In addition to comparing dividends against profits, we should inspect whether the company generated enough cash to pay its dividend. Melbourne Enterprises paid out 82% of its cash flow last year. This may be sustainable but it does not leave much of a buffer for unexpected circumstances. It’s encouraging to see that the dividend is covered by both profit and cash flow. This generally suggests the dividend is sustainable, as long as earnings don’t drop precipitously.
We update our data on Melbourne Enterprises every 24 hours, so you can always get our latest analysis of its financial health, here.
One of the major risks of relying on dividend income, is the potential for a company to struggle financially and cut its dividend. Not only is your income cut, but the value of your investment declines as well – nasty. For the purpose of this article, we only scrutinise the last decade of Melbourne Enterprises’s dividend payments. The dividend has been stable over the past 10 years, which is great. We think this could suggest some resilience to the business and its dividends. During the past ten-year period, the first annual payment was HK$3.70 in 2009, compared to HK$5.10 last year. Dividends per share have grown at approximately 3.3% per year over this time.
Dividend Growth Potential
Dividend payments have been consistent over the past few years, but we should always check if earnings per share (EPS) are growing, as this will help maintain the purchasing power of the dividend.

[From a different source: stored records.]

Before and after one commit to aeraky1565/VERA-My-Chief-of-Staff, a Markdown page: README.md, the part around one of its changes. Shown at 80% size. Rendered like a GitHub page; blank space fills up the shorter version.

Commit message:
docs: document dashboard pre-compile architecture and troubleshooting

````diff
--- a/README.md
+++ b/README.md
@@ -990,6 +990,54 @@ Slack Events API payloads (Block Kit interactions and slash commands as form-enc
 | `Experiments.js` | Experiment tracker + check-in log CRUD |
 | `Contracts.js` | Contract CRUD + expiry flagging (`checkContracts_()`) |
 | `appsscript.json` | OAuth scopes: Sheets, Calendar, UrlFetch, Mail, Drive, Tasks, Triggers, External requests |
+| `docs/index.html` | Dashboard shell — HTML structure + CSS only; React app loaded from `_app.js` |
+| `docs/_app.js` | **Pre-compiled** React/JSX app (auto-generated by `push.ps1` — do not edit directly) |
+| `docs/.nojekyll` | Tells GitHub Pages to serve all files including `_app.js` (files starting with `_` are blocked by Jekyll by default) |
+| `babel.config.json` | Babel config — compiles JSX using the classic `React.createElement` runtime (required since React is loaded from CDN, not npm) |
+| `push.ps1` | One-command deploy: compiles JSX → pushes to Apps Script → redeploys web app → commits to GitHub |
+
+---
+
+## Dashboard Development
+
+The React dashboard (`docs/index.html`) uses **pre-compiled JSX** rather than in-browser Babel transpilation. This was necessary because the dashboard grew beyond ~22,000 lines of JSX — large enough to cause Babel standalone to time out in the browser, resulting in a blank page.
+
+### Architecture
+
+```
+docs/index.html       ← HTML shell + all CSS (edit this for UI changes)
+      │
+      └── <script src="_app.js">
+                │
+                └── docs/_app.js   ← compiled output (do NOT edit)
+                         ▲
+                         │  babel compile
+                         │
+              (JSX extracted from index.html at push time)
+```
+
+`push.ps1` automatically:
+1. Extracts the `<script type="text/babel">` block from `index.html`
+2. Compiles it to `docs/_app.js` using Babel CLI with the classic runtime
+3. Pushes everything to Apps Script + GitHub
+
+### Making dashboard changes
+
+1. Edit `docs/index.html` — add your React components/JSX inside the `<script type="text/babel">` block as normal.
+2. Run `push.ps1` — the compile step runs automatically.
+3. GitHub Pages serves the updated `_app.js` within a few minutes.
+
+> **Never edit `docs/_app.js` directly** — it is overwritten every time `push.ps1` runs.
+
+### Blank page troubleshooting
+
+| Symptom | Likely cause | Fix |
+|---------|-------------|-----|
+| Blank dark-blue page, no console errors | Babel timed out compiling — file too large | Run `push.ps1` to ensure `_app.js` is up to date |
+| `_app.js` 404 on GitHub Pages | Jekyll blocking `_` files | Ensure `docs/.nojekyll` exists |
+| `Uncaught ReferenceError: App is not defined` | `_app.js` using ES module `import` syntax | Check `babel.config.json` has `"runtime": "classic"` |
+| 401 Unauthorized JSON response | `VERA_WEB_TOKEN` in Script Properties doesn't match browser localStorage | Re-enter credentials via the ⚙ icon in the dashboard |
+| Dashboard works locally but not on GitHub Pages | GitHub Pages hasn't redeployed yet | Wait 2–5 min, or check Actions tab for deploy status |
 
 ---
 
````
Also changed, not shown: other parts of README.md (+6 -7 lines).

It’s good to see Melbourne Enterprises has been growing its earnings per share at 32% a year over the past 5 years. Earnings per share have grown rapidly, and the company is retaining a majority of its earnings. We think this is ideal from an investment perspective, if the company is able to reinvest these earnings effectively.
To summarise, shareholders should always check that Melbourne Enterprises’s dividends are affordable, that its dividend payments are relatively stable, and that it has decent prospects for growing its earnings and dividend. Firstly, we like that Melbourne Enterprises pays out a low fraction of earnings. It pays out a higher percentage of its cashflow, although this is within acceptable bounds. We like that it has been delivering solid improvement in its earnings per share, and relatively consistent dividend payments. Melbourne Enterprises performs highly under this analysis, although it falls slightly short of our exacting standards. At the right valuation, it could be a solid dividend prospect.
You can also discover whether shareholders are aligned with insider interests by checking our visualisation of insider shareholdings and trades in Melbourne Enterprises stock.
Looking for more high-yielding dividend ideas? Try our curated list of dividend stocks with a yield above 3%.
We aim to bring you long-term focused research analysis driven by fundamental data. Note that our analysis may not factor in the latest price-sensitive company announcements or qualitative material.
If you spot an error that warrants correction, please contact the editor at email@example.com. This article by Simply Wall St is general in nature. It does not constitute a recommendation to buy or sell any stock, and does not take account of your objectives, or your financial situation. Simply Wall St has no position in the stocks mentioned. Thank you for reading.